Jingo by Terry Pratchett (Victor Gollancz, 1997); audiobook read by Nigel Planer (Isis, 2000) Plotwise, Jingo ties itself in knots and threads. The humour is less overt than elsewhere in the Discworld canon, but there remains a droll, page-turning appeal in Pratchett’s railing against—with every weapon at his disposal, primarily Sam Vimes—humanity’s absurd jingoism.
Small Gods by Terry Pratchett (Victor Gollancz, 1992); audiobook read by Nigel Planer (Isis, 1997) Pratchett’s one-off Discworld novels were often rather special, and such is the case with this exposé on organised religion. The (formerly) Great God Om finds himself unwillingly manifested as a tortoise with only one follower. Nigel Planer is exquisite in his narration.
A Blink of the Screen by Terry Pratchett (Doubleday, 2012); audiobook read by Michael Fenton Stevens & Stephen Briggs (Isis, 2012) With the exception of ‘The Sea and Little Fishes’, this collection of short stories and miscellanea (some Discworld, some not) is sadly lacking, at least by Pratchett’s standards. The qualities that brought his novels alive simply don’t lend themselves…
Wyrd Sisters by Terry Pratchett (Victor Gollancz, 1988); audiobook read by Celia Imrie (Isis, 1996) Terry Pratchett tells comic stories within stories within Shakespearian tragedy as the King of Lancre is murdered and Granny Weatherwax and her fellow witches take centre stage in the unfolding history of his succession. Celia Imrie does a wonderfully witchy job narrating.
Reaper Man by Terry Pratchett (Gollancz, 1991); audiobook read by Nigel Planer (Transworld, 1995) Having given Death a personality, Pratchett next postulated the consequences of him having to die. Since this was still quite early in the Discworld saga, the result is mostly comedic mayhem (although Death’s relationship with Miss Flitworth is both sweet and philosophical).

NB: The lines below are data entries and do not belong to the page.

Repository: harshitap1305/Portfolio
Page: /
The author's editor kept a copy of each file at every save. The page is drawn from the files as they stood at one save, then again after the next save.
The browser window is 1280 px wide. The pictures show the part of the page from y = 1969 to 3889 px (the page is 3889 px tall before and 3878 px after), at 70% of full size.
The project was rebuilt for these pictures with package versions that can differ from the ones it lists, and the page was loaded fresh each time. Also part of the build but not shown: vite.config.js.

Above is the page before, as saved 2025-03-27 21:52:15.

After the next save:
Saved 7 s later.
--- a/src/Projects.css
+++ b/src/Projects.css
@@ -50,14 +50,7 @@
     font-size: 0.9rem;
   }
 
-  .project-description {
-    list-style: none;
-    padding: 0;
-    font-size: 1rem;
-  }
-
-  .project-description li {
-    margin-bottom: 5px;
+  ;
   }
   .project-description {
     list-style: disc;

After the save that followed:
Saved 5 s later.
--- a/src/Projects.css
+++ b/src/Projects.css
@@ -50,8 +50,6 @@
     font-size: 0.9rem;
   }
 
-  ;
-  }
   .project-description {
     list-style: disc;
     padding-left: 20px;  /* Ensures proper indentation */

Unseen Academicals by Terry Pratchett (Doubleday, 2009); audiobook read by Stephen Briggs (ISIS, 2009) Pratchett brings together the wizards and staff of Unseen University and the traditionally violent Ankh-Morporkian game of foot-the-ball to explore notions of tradition and expectation. Glenda Sugarbean and Mr Nutt make for intriguing, rather serious, one-off characters, balancing out the madcap romp.
Making Money by Terry Pratchett (Doubleday, 2007); audiobook read by Stephen Briggs (HarperAudio, 2007) Pratchett, in the midst of a sequence of novels aimed as much at modernising the Discworld as making merry, pits former confidence man Moist von Lipwig against Ankh-Morpork’s banking sector. The telling is droll but by Pratchett’s standards the story is uninspiring.
Feet of Clay by Terry Pratchett (Victor Gollancz, 1996); audiobook read by Nigel Planer (ISIS, 1999) Feet of Clay continues the examination of racism (on the Discworld, species-ism) begun in Men at Arms, adding little except welcome reiteration. Although the golems make for interesting characters, Fred Colon and Nobby Nobbs—two of Pratchett’s less explicably favoured creations—don’t.
Mort by Terry Pratchett (Victor Gollancz, 1987); audiobook read by Nigel Planer (Isis, 1995) Mort is the book with which Terry Pratchett’s Discworld series turned from imaginative curiosity to comedic fantasy par excellence. The plot is atypically focussed for Pratchett, and Death (who in a mid-life crisis takes on an apprentice) becomes an instant fan favourite.
Night Watch by Terry Pratchett (Doubleday, 2002); audiobook read by Stephen Briggs (Isis, 2002) Night Watch is one of Pratchett’s least funny Discworld novels, in the best possible way. The gallows humour remains but the story — a poignant time travel paradox that sees Sam Vimes mentor his younger self through a bloody revolution — is more focussed.